As I went through the boxes, I kept finding more photos—twenty-five, fifty, one hundred, and, eventually, more than two hundred—all mixed in with the rest of the collection. Some were well photographed, some were amateurish. But each had something to offer. Even before I finished, the thought struck me that the photographs would make a great book. If I hadn’t seen pictures like these, I doubted many others had.

I bought all of them. Though the images were primarily of African Americans, some pictured white fans, and some showed mixed groups or white and Black people seated next to each other. There were couples on double dates, mothers and fathers with grown children, enlisted men and women in uniform, and even a picture of the Harriet Tubman Social Club. In a few, famous musicians—Dizzy Gillespie, Charlie Parker, Duke Ellington, Art Blakey, Oscar Peterson, and Louis Armstrong—posed with audience members. There was plenty of alcohol, which wasn’t surprising. These quick snapshots were taken by each club’s in-house photographer, developed on-site, and ready to be taken home at the end of an evening for a dollar, a cheap souvenir of a night out. Collectively, though, they are something altogether different, something important today—a visual record of a rarely seen and poorly documented world.

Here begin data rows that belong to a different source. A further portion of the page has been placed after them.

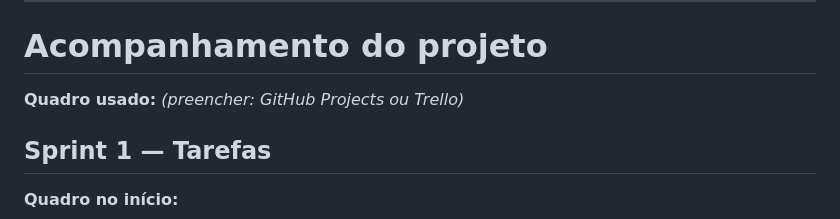
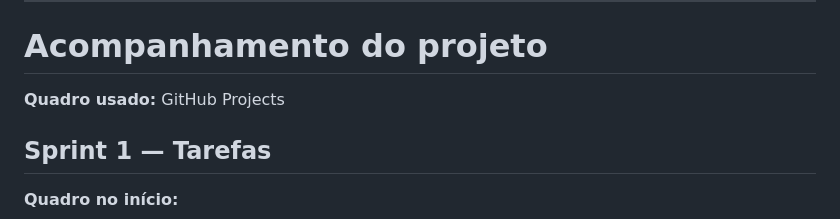
Before and after one commit to anapasso-spec/todo-api-ana-ledier, a Markdown page: README.md, the part around the change. Rendered like a GitHub page.

Commit message:
docs: quadro do Sprint 1

```diff
--- a/README.md
+++ b/README.md
@@ -28,7 +28,7 @@ _(Sprint 2: uma linha para cada rota da API)_
 
 # Acompanhamento do projeto
 
-**Quadro usado:** _(preencher: GitHub Projects ou Trello)_
+**Quadro usado:** GitHub Projects
 
 ## Sprint 1 — Tarefas
 
```
Also changed, not shown: docs/sprint1-inicio.png (added).
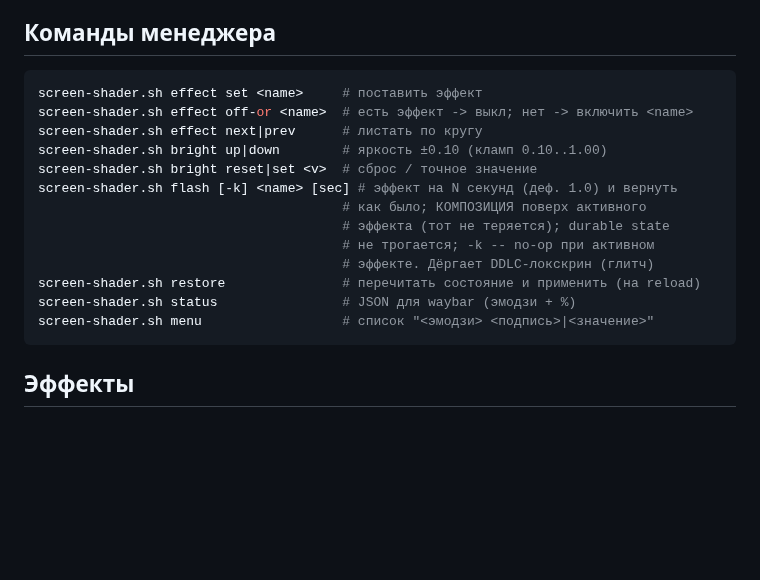
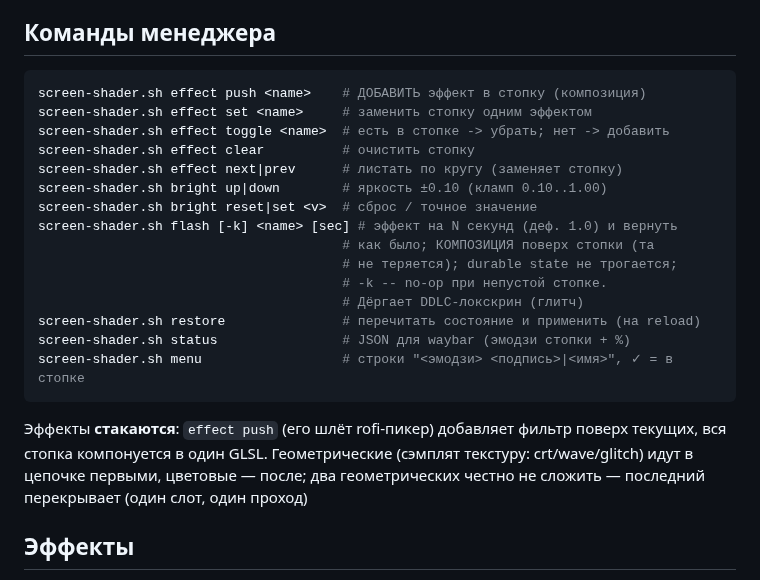
Before and after one commit to rokokol/huix, a Markdown page: scripts/shaders/README.md, the part around the change. Drawn GitHub-style; blank space fills up the shorter version.

Commit message:
sync Сб 11 июл 2026 17:00:07 MSK from nixos-laptop

````diff
--- a/scripts/shaders/README.md
+++ b/scripts/shaders/README.md
@@ -40,20 +40,28 @@ Hyprland держит **только один** слот шейдера (`decora
 ## Команды менеджера
 
 ```sh
-screen-shader.sh effect set <name>     # поставить эффект
-screen-shader.sh effect off-or <name>  # есть эффект -> выкл; нет -> включить <name>
-screen-shader.sh effect next|prev      # листать по кругу
+screen-shader.sh effect push <name>    # ДОБАВИТЬ эффект в стопку (композиция)
+screen-shader.sh effect set <name>     # заменить стопку одним эффектом
+screen-shader.sh effect toggle <name>  # есть в стопке -> убрать; нет -> добавить
+screen-shader.sh effect clear          # очистить стопку
+screen-shader.sh effect next|prev      # листать по кругу (заменяет стопку)
 screen-shader.sh bright up|down        # яркость ±0.10 (кламп 0.10..1.00)
 screen-shader.sh bright reset|set <v>  # сброс / точное значение
 screen-shader.sh flash [-k] <name> [sec] # эффект на N секунд (деф. 1.0) и вернуть
-                                       # как было; КОМПОЗИЦИЯ поверх активного
-                                       # эффекта (тот не теряется); durable state
-                                       # не трогается; -k -- no-op при активном
-                                       # эффекте. Дёргает DDLC-локскрин (глитч)
+                                       # как было; КОМПОЗИЦИЯ поверх стопки (та
+                                       # не теряется); durable state не трогается;
+                                       # -k -- no-op при непустой стопке.
+                                       # Дёргает DDLC-локскрин (глитч)
 screen-shader.sh restore               # перечитать состояние и применить (на reload)
-screen-shader.sh status                # JSON для waybar (эмодзи + %)
-screen-shader.sh menu                  # список "<эмодзи> <подпись>|<значение>"
+screen-shader.sh status                # JSON для waybar (эмодзи стопки + %)
+screen-shader.sh menu                  # строки "<эмодзи> <подпись>|<имя>", ✓ = в стопке
 ```
+
+Эффекты **стакаются**: `effect push` (его шлёт rofi-пикер) добавляет фильтр
+поверх текущих, вся стопка компонуется в один GLSL. Геометрические (сэмплят
+текстуру: crt/wave/glitch) идут в цепочке первыми, цветовые — после; два
+геометрических честно не сложить — последний перекрывает (один слот, один
+проход)
 
 ## Эффекты
 
````
Also changed, not shown: assets/ddlc-stickers/dialog-box.png (renamed from assets/ddlc-stickers/dialog_box.png), 9 other files.
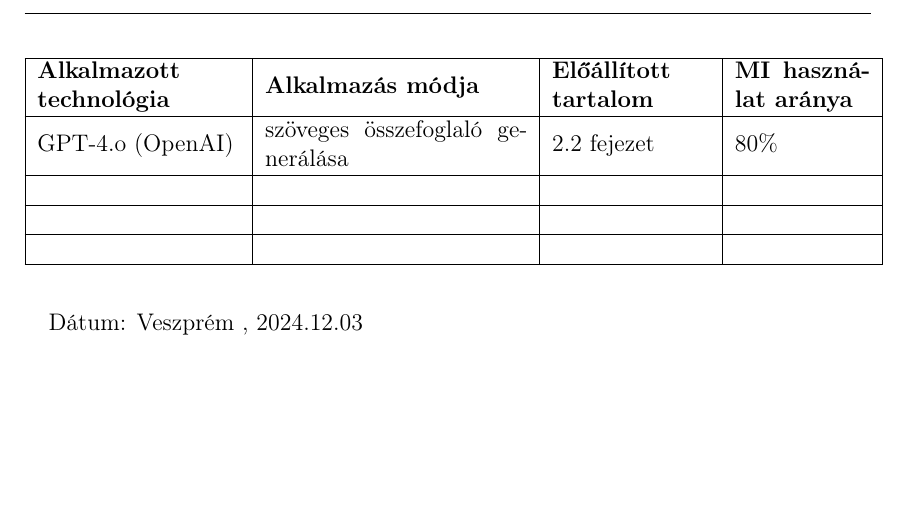
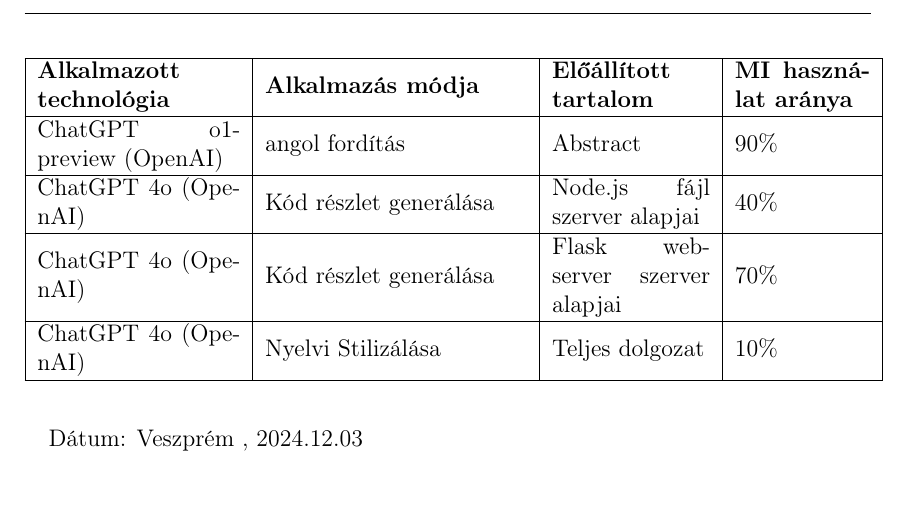
Before and after one commit to csetom/Szakdolgozat_LATEX, a LaTeX thesis (document.tex, which reads subtex/h_nyilatkozat.tex): part of page 4 of 65, cut so that both start at the same text. Compiled offline with pdfLaTeX.

Commit message:
Nyilatkozat ChatGPT

```diff
--- a/subtex/h_nyilatkozat.tex
+++ b/subtex/h_nyilatkozat.tex
@@ -28,13 +28,13 @@
 \hline
 \textbf{Alkalmazott technológia} & \textbf{Alkalmazás módja} & \textbf{Előállított tartalom} & \textbf{MI használat aránya} \\
 \hline
-GPT-4.o (OpenAI) & szöveges összefoglaló generálása & 2.2 fejezet & 80\% \\
+ChatGPT o1-preview (OpenAI)  & angol fordítás & Abstract & 90\% \\
 \hline
-~ & ~ & ~ & ~ \\
+ChatGPT 4o (OpenAI) & Kód részlet generálása & Node.js fájl szerver alapjai & 40\% \\
 \hline
-~ & ~ & ~ & ~ \\
+ChatGPT 4o (OpenAI) & Kód részlet generálása & Flask webserver szerver alapjai & 70\% \\
 \hline
-~ & ~ & ~ & ~ \\
+ChatGPT 4o (OpenAI) & Nyelvi Stilizálása & Teljes dolgozat & 10\% \\
 \hline
 \end{tabular}
 \arrayrulecolor{black}
```
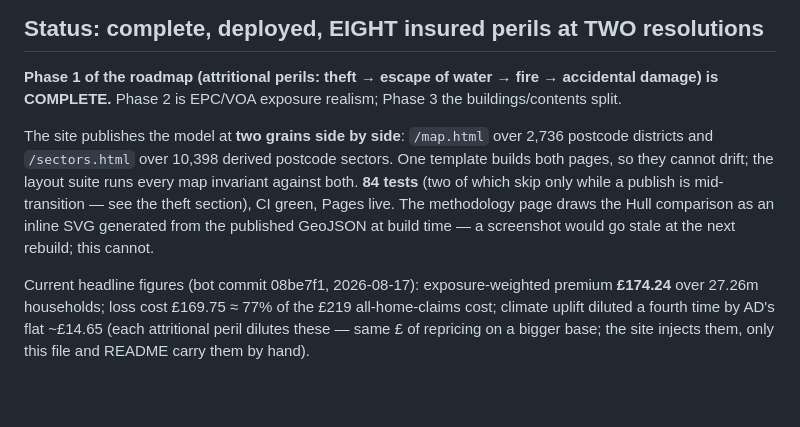
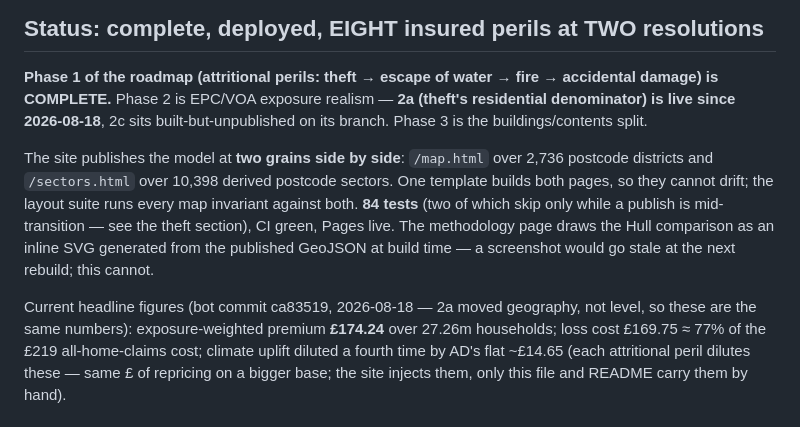
Before and after one commit to SMcode-source/uk-home-insurance-risk-map, a Markdown page: HANDOFF.md, the part around one of its changes. GitHub-like rendering; blank space fills up the shorter version.

```diff
--- a/HANDOFF.md
+++ b/HANDOFF.md
@@ -10,7 +10,9 @@ just a pointer here)
 
 **Phase 1 of the roadmap (attritional perils: theft → escape of water
 → fire → accidental damage) is COMPLETE.** Phase 2 is EPC/VOA exposure
-realism; Phase 3 the buildings/contents split.
+realism — **2a (theft's residential denominator) is live since
+2026-08-18**, 2c sits built-but-unpublished on its branch. Phase 3 is
+the buildings/contents split.
 
 The site publishes the model at **two grains side by side**:
 `/map.html` over 2,736 postcode districts and `/sectors.html` over
@@ -22,7 +24,8 @@ methodology page draws the Hull comparison as an inline SVG generated
 from the published GeoJSON at build time — a screenshot would go stale
 at the next rebuild; this cannot.
 
-Current headline figures (bot commit 08be7f1, 2026-08-17):
+Current headline figures (bot commit ca83519, 2026-08-18 — 2a moved
+geography, not level, so these are the same numbers):
 exposure-weighted premium **£174.24** over 27.26m households; loss
 cost £169.75 ≈ 77% of the £219 all-home-claims cost; climate
 uplift diluted a fourth time by AD's flat ~£14.65 (each attritional
```
Also changed, not shown: other parts of HANDOFF.md (+71 -12 lines).
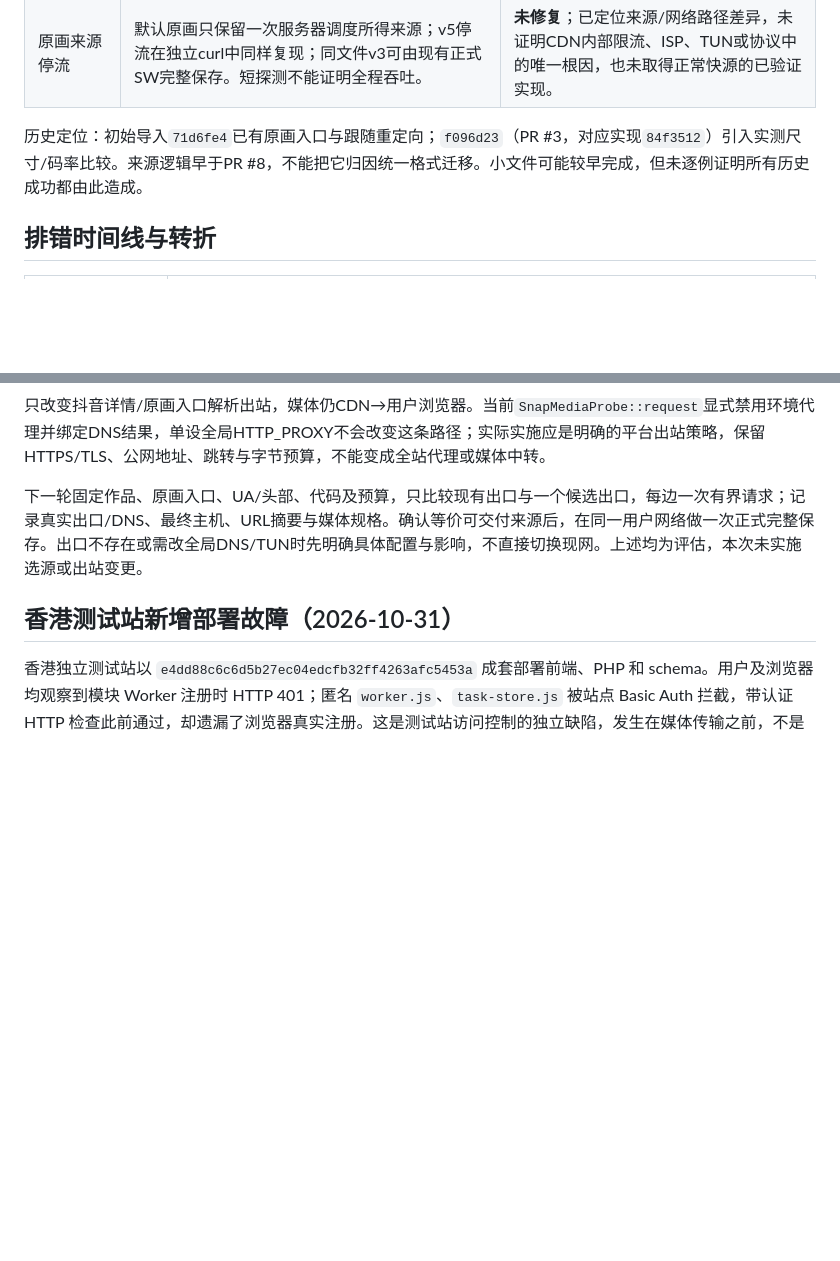
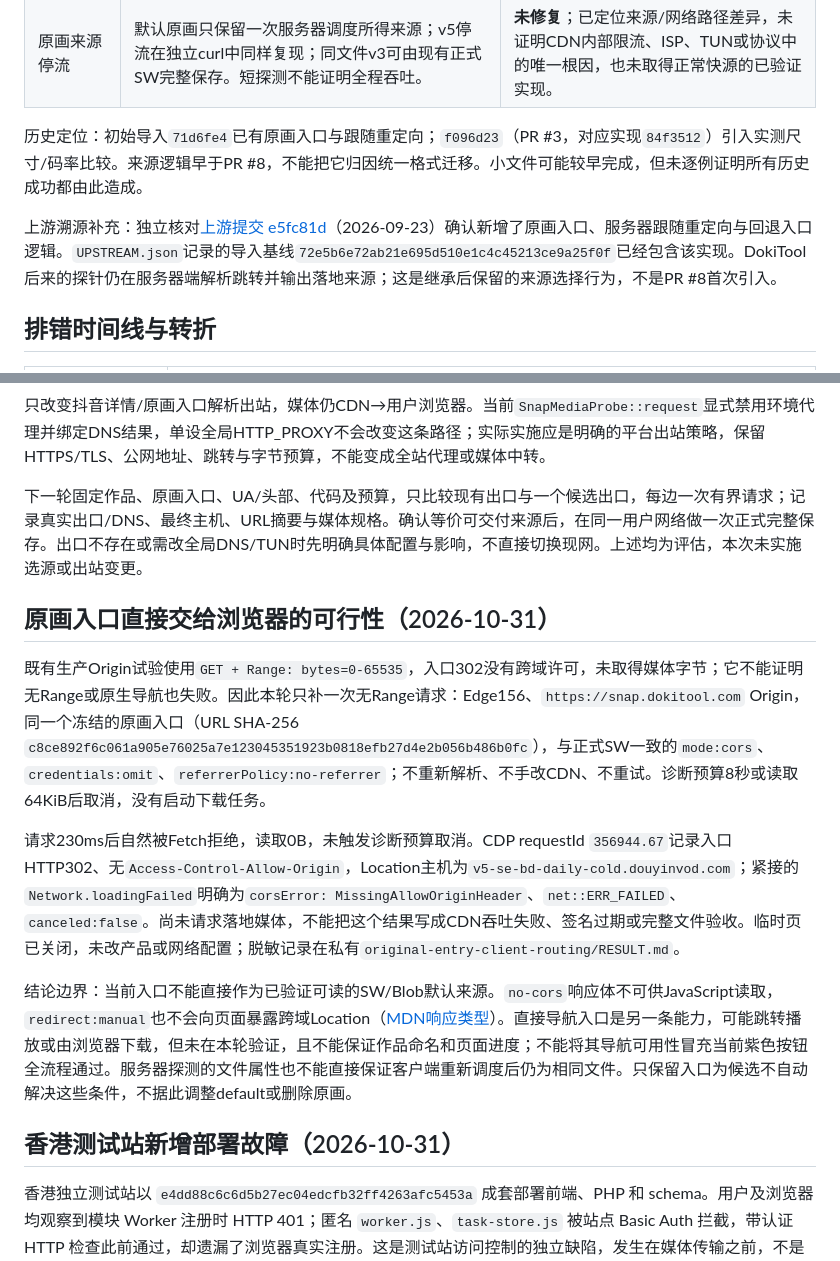
Before and after one commit to Brilliant666/DokiTool, a Markdown page: docs/incidents/INC-20261031-001-download-delivery.md, 2 parts joined by grey strips. Rendered like a GitHub page; blank space fills up the shorter version.

Commit message:
docs: verify upstream original route and browser CORS limitation

```diff
--- a/docs/incidents/INC-20261031-001-download-delivery.md
+++ b/docs/incidents/INC-20261031-001-download-delivery.md
@@ -24,6 +24,8 @@
 | 原画来源停流 | 默认原画只保留一次服务器调度所得来源；v5停流在独立curl中同样复现；同文件v3可由现有正式SW完整保存。短探测不能证明全程吞吐。 | **未修复**；已定位来源/网络路径差异，未证明CDN内部限流、ISP、TUN或协议中的唯一根因，也未取得正常快源的已验证实现。 |
 
 历史定位：初始导入`71d6fe4`已有原画入口与跟随重定向；`f096d23`（PR #3，对应实现`84f3512`）引入实测尺寸/码率比较。来源逻辑早于PR #8，不能把它归因统一格式迁移。小文件可能较早完成，但未逐例证明所有历史成功都由此造成。
+
+上游溯源补充：独立核对[上游提交 e5fc81d](https://github.com/jiuhunwl/short_videos/commit/e5fc81d59c91b92fcdb599b51f146e57804b626a)（2026-09-23）确认新增了原画入口、服务器跟随重定向与回退入口逻辑。`UPSTREAM.json`记录的导入基线`72e5b6e72ab21e695d510e1c4c45213ce9a25f0f`已经包含该实现。DokiTool后来的探针仍在服务器端解析跳转并输出落地来源；这是继承后保留的来源选择行为，不是PR #8首次引入。
 
 ## 排错时间线与转折
 
@@ -111,6 +113,14 @@
 
 下一轮固定作品、原画入口、UA/头部、代码及预算，只比较现有出口与一个候选出口，每边一次有界请求；记录真实出口/DNS、最终主机、URL摘要与媒体规格。确认等价可交付来源后，在同一用户网络做一次正式完整保存。出口不存在或需改全局DNS/TUN时先明确具体配置与影响，不直接切换现网。上述均为评估，本次未实施选源或出站变更。
 
+## 原画入口直接交给浏览器的可行性（2026-10-31）
+
+既有生产Origin试验使用`GET + Range: bytes=0-65535`，入口302没有跨域许可，未取得媒体字节；它不能证明无Range或原生导航也失败。因此本轮只补一次无Range请求：Edge156、`https://snap.dokitool.com` Origin，同一个冻结的原画入口（URL SHA-256 `c8ce892f6c061a905e76025a7e123045351923b0818efb27d4e2b056b486b0fc`），与正式SW一致的`mode:cors`、`credentials:omit`、`referrerPolicy:no-referrer`；不重新解析、不手改CDN、不重试。诊断预算8秒或读取64KiB后取消，没有启动下载任务。
+
+请求230ms后自然被Fetch拒绝，读取0B，未触发诊断预算取消。CDP requestId `356944.67`记录入口HTTP302、无`Access-Control-Allow-Origin`，Location主机为`v5-se-bd-daily-cold.douyinvod.com`；紧接的`Network.loadingFailed`明确为`corsError: MissingAllowOriginHeader`、`net::ERR_FAILED`、`canceled:false`。尚未请求落地媒体，不能把这个结果写成CDN吞吐失败、签名过期或完整文件验收。临时页已关闭，未改产品或网络配置；脱敏记录在私有`original-entry-client-routing/RESULT.md`。
+
+结论边界：当前入口不能直接作为已验证可读的SW/Blob默认来源。`no-cors`响应体不可供JavaScript读取，`redirect:manual`也不会向页面暴露跨域Location（[MDN响应类型](https://developer.mozilla.org/en-US/docs/Web/API/Response/type)）。直接导航入口是另一条能力，可能跳转播放或由浏览器下载，但未在本轮验证，且不能保证作品命名和页面进度；不能将其导航可用性冒充当前紫色按钮全流程通过。服务器探测的文件属性也不能直接保证客户端重新调度后仍为相同文件。只保留入口为候选不自动解决这些条件，不据此调整default或删除原画。
+
 ## 香港测试站新增部署故障（2026-10-31）
 
 香港独立测试站以 `e4dd88c6c6d5b27ec04edcfb32ff4263afc5453a` 成套部署前端、PHP 和 schema。用户及浏览器均观察到模块 Worker 注册时 HTTP 401；匿名 `worker.js`、`task-store.js` 被站点 Basic Auth 拦截，带认证 HTTP 检查此前通过，却遗漏了浏览器真实注册。这是测试站访问控制的独立缺陷，发生在媒体传输之前，不是原画来源停流的证明。
```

An accidental history.

These pictures turn the camera around. We’ve seen photographs of these clubs before, of the performers onstage, the marquees, the lines outside. But rarely, if ever, have we seen the audiences, the fans, as we do here. And they are a critical part of what jazz pianist, composer, and educator Jason Moran calls the “ecosystem” of jazz. Sonny Rollins told me that in small clubs like these, the audiences “sort of played with you. They’re like part of the band.”

If you’re looking for a comprehensive history of jazz, this isn’t it. The focus here is on something that hasn’t been properly explored: American jazz clubs of the 1940s and 1950s—what some call the golden age—as seen through the lens of these audience photographs and related memorabilia.

Moran says, “Seeing these images is powerful because we never document the jazz audience.” The Library of Congress, for example, is home to more than 1,600 images taken by legendary jazz photographer William Gottlieb, only a tiny fraction of which picture audience members. Almost all the souvenir photographs in this book date from the 1940s and 1950s. It doesn’t seem many clubs had in-house photographers before 1940, and by the end of the 1950s, most of these clubs were out of business.

As New York City was already well established as the jazz center of the world, the majority of the images here are from the city’s clubs. But there were hundreds of other clubs in cities across America, and we are fortunate to have a representative sampling from many of them. These photographs were made at a time when discrimination and segregation were the norm in the United States, and some of them document how “jazz was really where the racial barriers were broken down heavily,” according to Rollins.

I am incredibly fortunate that Quincy Jones and Sonny Rollins, who played these clubs, agreed to speak with me about the culture, the fans, and so much more. I’m grateful to Jason Moran, who looked at these photographs through the eyes of a contemporary jazz musician and historian and shared his insights. Dan Morgenstern, a jazz historian without peer, shared his experiences as a patron of some of these clubs beginning in the late 1940s. And writer and cultural critic Robin Givhan graciously shared her insights on the photographs themselves. This book would have been a much lesser work without them.

I’ve included whatever information I could find about the clubs, musicians, photographers, and mostly anonymous fans. But in some cases, we have only the photos. As I study them, they continue to reveal layers of information. It is my sincere hope they do the same for you.